I was in AAA video game development, and regardless of what game I worked on, it was always the same thing each cycle: solve the same problems, work long hours on a game I'd never play myself, often detested, and maybe get some kind of a bonus or vacation time if it did well. Rinse and repeat, only each cycle was worse as I got older, had a family, wanted to spend time with them, and learned from past mistakes, but the designers got younger (from my perspective) and wanted to continually make all the same mistakes over again.
After a while, I came across - and read - "What Color Is Your Parachute" (https://www.amazon.com/What-Color-Your-Parachute-2018/dp/039...), which was fantastic!
At the time I was working for Disney and used the strategies I learned to come up with a plan to make connections outside my studio, learn a few new things while helping with other issues. Eventually (it took about a year) it paid off and I was moved + promoted to a completely separate division. I was still helping the game studios, but doing work that was far more rewarding to me and I was learning new skills: big data, ETL pipelines, databases, etc. And, I was able to apply all my existing knowledge and experience to that new position to make it better. I may not know Kafka yet, but I knew how to integrate pipeline code into the game engine using very low memory and CPU.
Time goes on, and - after helping someone else with a Scala + database problem on Reddit, I ended up landing a job using all my new skills at The Broad Institute helping with genetics research. I can't say that I've ever been happier or ever had a job that was more meaningful. I go to conferences now and meet people who are actually using my tools, REST APIs, etc. to cure complex diseases. And I'm learning so much more than I ever thought I would.
Back to your questions:
> Did you have a strategy or was it a leap of faith?
It was a strategy. I think when you're young and don't have a family it's easy to take big risks and leaps of faith. That was not an option for me. But, I think that believing that I _could_ successfully make the transition was a leap of faith.
> Did you regret it later on?
There was one point early on I did. I knew game development inside-out and was an authority on the subject. If I said something in a meeting it was taken seriously. It was hard to go back to being the newbie. After a while, though, that went away. I absolutely do NOT regret it now.
> Are you happy with the decision you made?
Couldn't be happier. Life is better on every single front for me. I'll also note that much of that is intertwined. I'm happy (with work), so I act happier (at home), which means the family is happier (around me), and it all feeds on each other.
> Where do you think you would be today if you had decided to stay in that job?
Do the same shit over and over again, until something happened to the studio and I was let go. Eventually, I'd be a 50-year old game developer that no one would hire because my price tag would be too high, and I wouldn't put up with someone telling me to work 80 hour weeks.
> If you are currently in a job like that, then do you have any plans of escaping to work on your passion?

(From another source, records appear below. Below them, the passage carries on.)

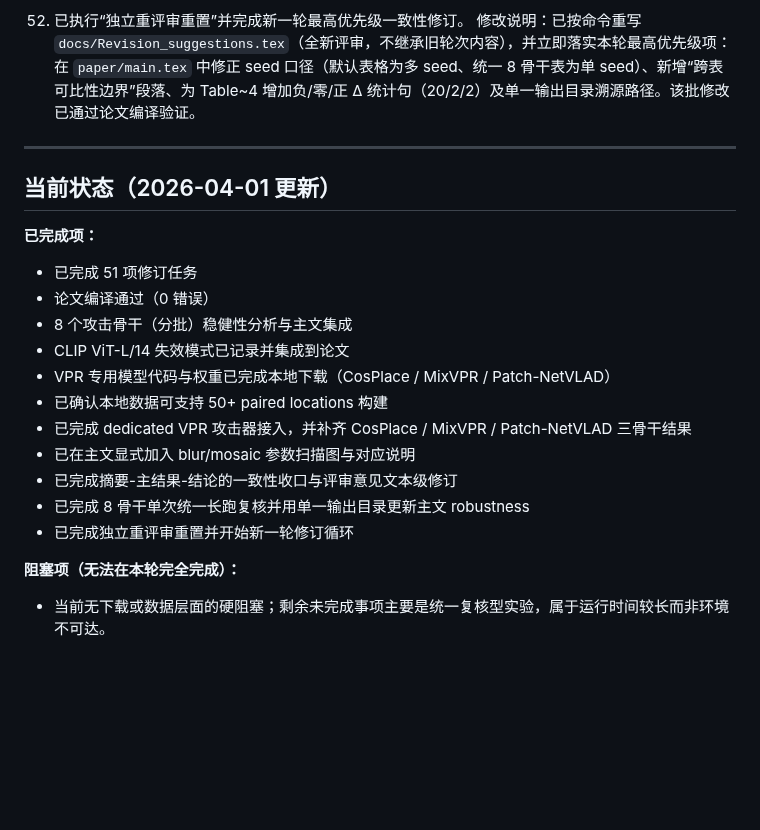
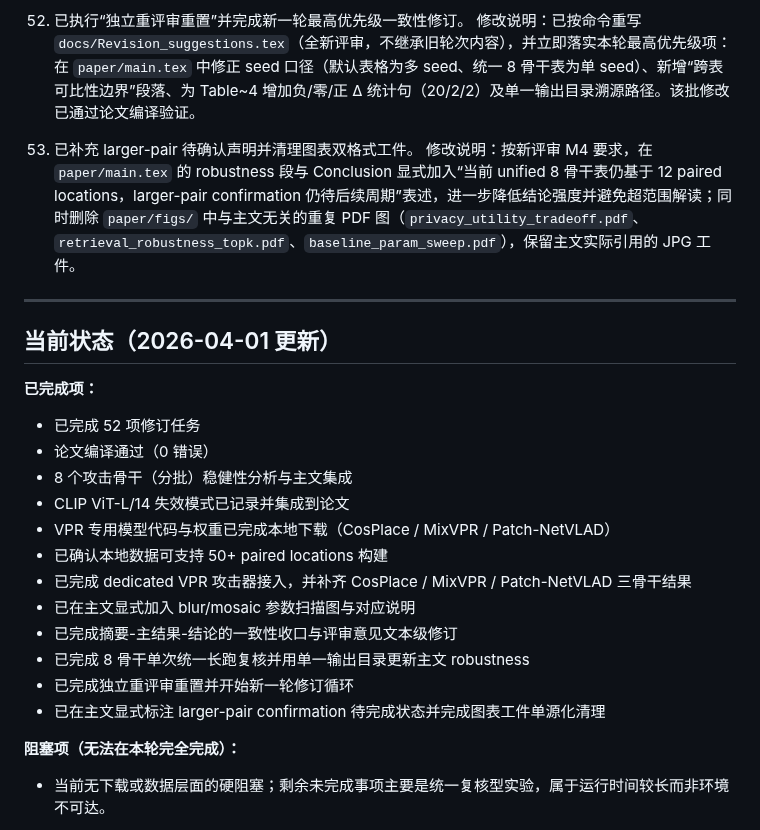
Before and after one commit to mabo1215/PPEDCRF, a Markdown page: docs/progress.md, the part around the change. GitHub-like rendering; blank space fills up the shorter version.

Commit message:
update1239

```diff
--- a/docs/progress.md
+++ b/docs/progress.md
@@ -161,12 +161,15 @@
 51. 已执行“独立重评审重置”并完成新一轮最高优先级一致性修订。
 修改说明：已按命令重写 `docs/Revision_suggestions.tex`（全新评审，不继承旧轮次内容），并立即落实本轮最高优先级项：在 `paper/main.tex` 中修正 seed 口径（默认表格为多 seed、统一 8 骨干表为单 seed）、新增“跨表可比性边界”段落、为 Table~4 增加负/零/正 Δ 统计句（20/2/2）及单一输出目录溯源路径。该批修改已通过论文编译验证。
 
+52. 已补充 larger-pair 待确认声明并清理图表双格式工件。
+修改说明：按新评审 M4 要求，在 `paper/main.tex` 的 robustness 段与 Conclusion 显式加入“当前 unified 8 骨干表仍基于 12 paired locations，larger-pair confirmation 仍待后续周期”表述，进一步降低结论强度并避免超范围解读；同时删除 `paper/figs/` 中与主文无关的重复 PDF 图（`privacy_utility_tradeoff.pdf`、`retrieval_robustness_topk.pdf`、`baseline_param_sweep.pdf`），保留主文实际引用的 JPG 工件。
+
 ---
 
 ## 当前状态（2026-04-01 更新）
 
 **已完成项：**
-- 已完成 51 项修订任务
+- 已完成 52 项修订任务
 - 论文编译通过（0 错误）
 - 8 个攻击骨干（分批）稳健性分析与主文集成
 - CLIP ViT-L/14 失效模式已记录并集成到论文
@@ -177,6 +180,7 @@
 - 已完成摘要-主结果-结论的一致性收口与评审意见文本级修订
 - 已完成 8 骨干单次统一长跑复核并用单一输出目录更新主文 robustness
 - 已完成独立重评审重置并开始新一轮修订循环
+- 已在主文显式标注 larger-pair confirmation 待完成状态并完成图表工件单源化清理
 
 **阻塞项（无法在本轮完全完成）：**
 - 当前无下载或数据层面的硬阻塞；剩余未完成事项主要是统一复核型实验，属于运行时间较长而非环境不可达。
```
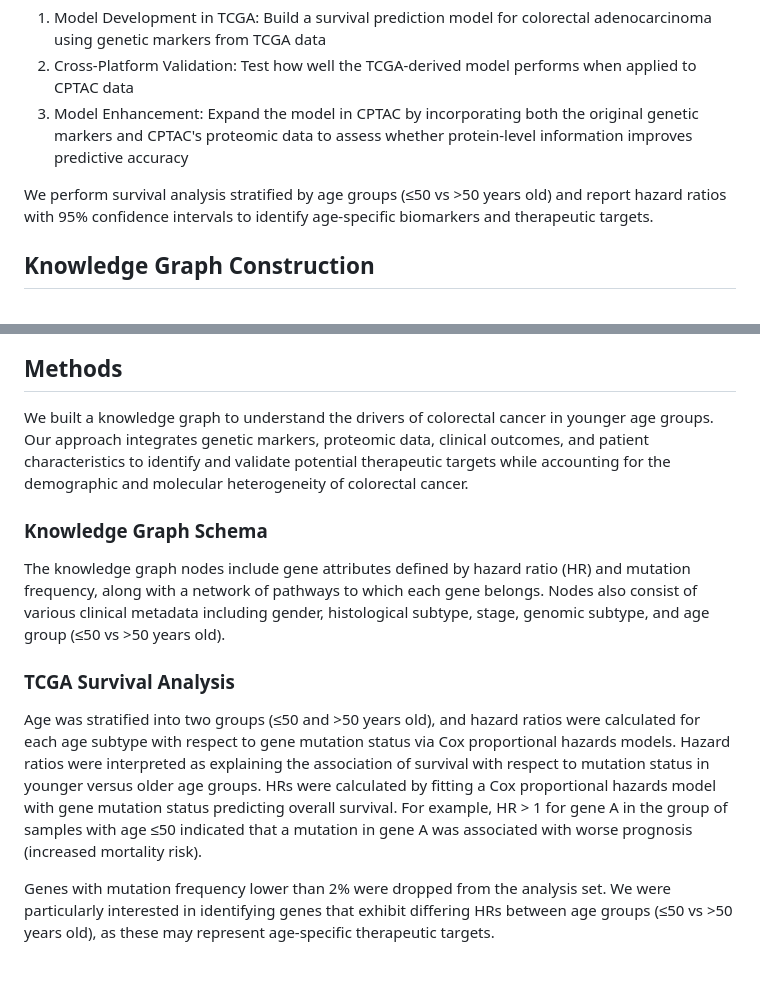
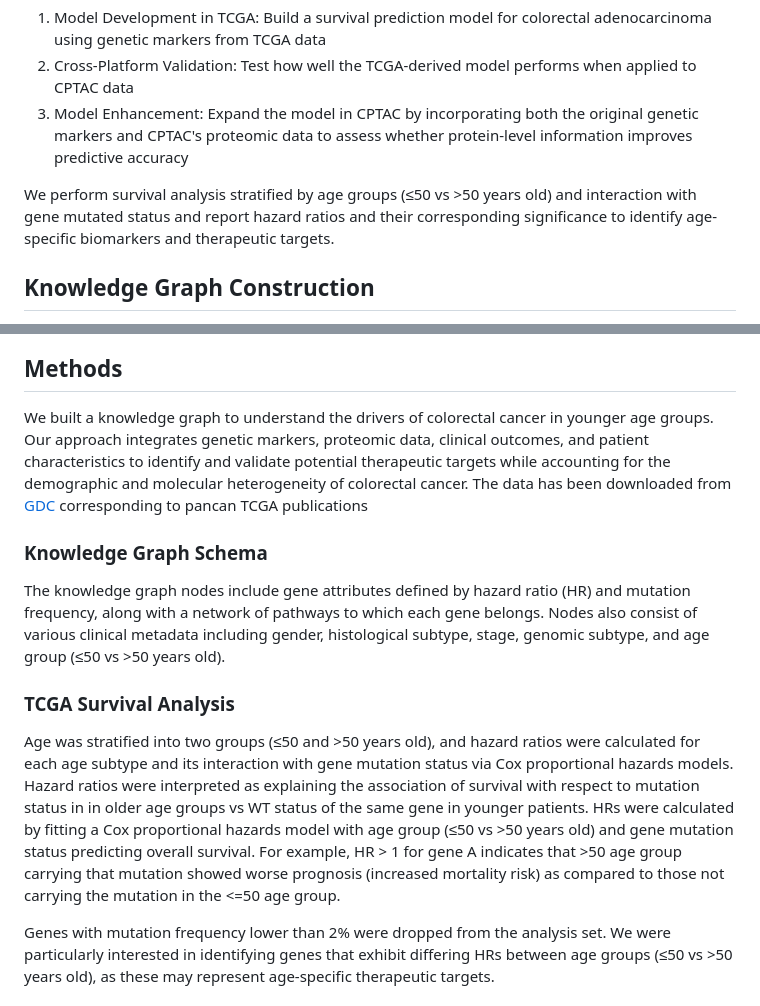
Before and after one commit to collaborativebioinformatics/Cancer_target_KG, a Markdown page: README.md, 2 parts joined by grey strips. Drawn GitHub-style; blank space fills up the shorter version.

Commit message:
Update README.md
added data source and more on methods

```diff
--- a/README.md
+++ b/README.md
@@ -11,7 +11,7 @@ Our analysis strategy involves three key steps:
 2. Cross-Platform Validation: Test how well the TCGA-derived model performs when applied to CPTAC data
 3. Model Enhancement: Expand the model in CPTAC by incorporating both the original genetic markers and CPTAC's proteomic data to assess whether protein-level information improves predictive accuracy
 
-We perform survival analysis stratified by age groups (≤50 vs >50 years old) and report hazard ratios with 95% confidence intervals to identify age-specific biomarkers and therapeutic targets.
+We perform survival analysis stratified by age groups (≤50 vs >50 years old) and interaction with gene mutated status and report hazard ratios and their corresponding significance to identify age-specific biomarkers and therapeutic targets.
 
 ## Knowledge Graph Construction
 The primary goal of this project is to construct a comprehensive knowledge graph that captures relationships between genes, mutations, proteins, clinical outcomes, and patient characteristics. The repository documents our methodology for determining which entities should be represented as nodes and which relationships should be represented as edges in the graph structure.
@@ -28,13 +28,13 @@ See the flowchart and schema diagrams in this repository for a visual overview o
 ![Overview diagram](draft_knowledge_graph_schema.png)
 
 ## Methods
-We built a knowledge graph to understand the drivers of colorectal cancer in younger age groups. Our approach integrates genetic markers, proteomic data, clinical outcomes, and patient characteristics to identify and validate potential therapeutic targets while accounting for the demographic and molecular heterogeneity of colorectal cancer.
+We built a knowledge graph to understand the drivers of colorectal cancer in younger age groups. Our approach integrates genetic markers, proteomic data, clinical outcomes, and patient characteristics to identify and validate potential therapeutic targets while accounting for the demographic and molecular heterogeneity of colorectal cancer. The data has been downloaded from [GDC](https://gdc.cancer.gov/about-data/publications/pancanatlas) corresponding to pancan TCGA publications
 
 ### Knowledge Graph Schema
 The knowledge graph nodes include gene attributes defined by hazard ratio (HR) and mutation frequency, along with a network of pathways to which each gene belongs. Nodes also consist of various clinical metadata including gender, histological subtype, stage, genomic subtype, and age group (≤50 vs >50 years old).
 
 ### TCGA Survival Analysis
-Age was stratified into two groups (≤50 and >50 years old), and hazard ratios were calculated for each age subtype with respect to gene mutation status via Cox proportional hazards models. Hazard ratios were interpreted as explaining the association of survival with respect to mutation status in younger versus older age groups. HRs were calculated by fitting a Cox proportional hazards model with gene mutation status predicting overall survival. For example, HR > 1 for gene A in the group of samples with age ≤50 indicated that a mutation in gene A was associated with worse prognosis (increased mortality risk).
+Age was stratified into two groups (≤50 and >50 years old), and hazard ratios were calculated for each age subtype and its interaction with gene mutation status via Cox proportional hazards models. Hazard ratios were interpreted as explaining the association of survival with respect to mutation status in in older age groups vs WT status of the same gene in younger patients. HRs were calculated by fitting a Cox proportional hazards model with age group (≤50 vs >50 years old) and gene mutation status predicting overall survival. For example, HR > 1 for gene A indicates that >50 age group carrying that mutation showed worse prognosis (increased mortality risk) as compared to those not carrying the mutation in the <=50 age group.
 
 Genes with mutation frequency lower than 2% were dropped from the analysis set. We were particularly interested in identifying genes that exhibit differing HRs between age groups (≤50 vs >50 years old), as these may represent age-specific therapeutic targets.
 
```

But, I'll answer this a little differently than you probably expected. At every job I've had - until now - I've always had side projects and little programming things I did for fun at home. I always had an "itch" that wasn't being scratched by my day job. That's no longer the case. I get fulfillment at my job, and if there's ever anything I'd like to explore, I'm lucky enough to be working where it is actively encouraged.
In summary, I'm not sure if your question was a kind of "poll" for something else you're working on or if you are looking for encouragement to escape a job that you find meaningless. Assuming it's the latter, I would suggest reading the book linked - or at least enough to get you going. It has many great tips for helping you discover what's actually important to you, and then how to come up with plans on how to get there. It may take a while, but often, simply having a plan and sticking to it (and being able to see the light at the end of the tunnel) is enough to keep your spirits up.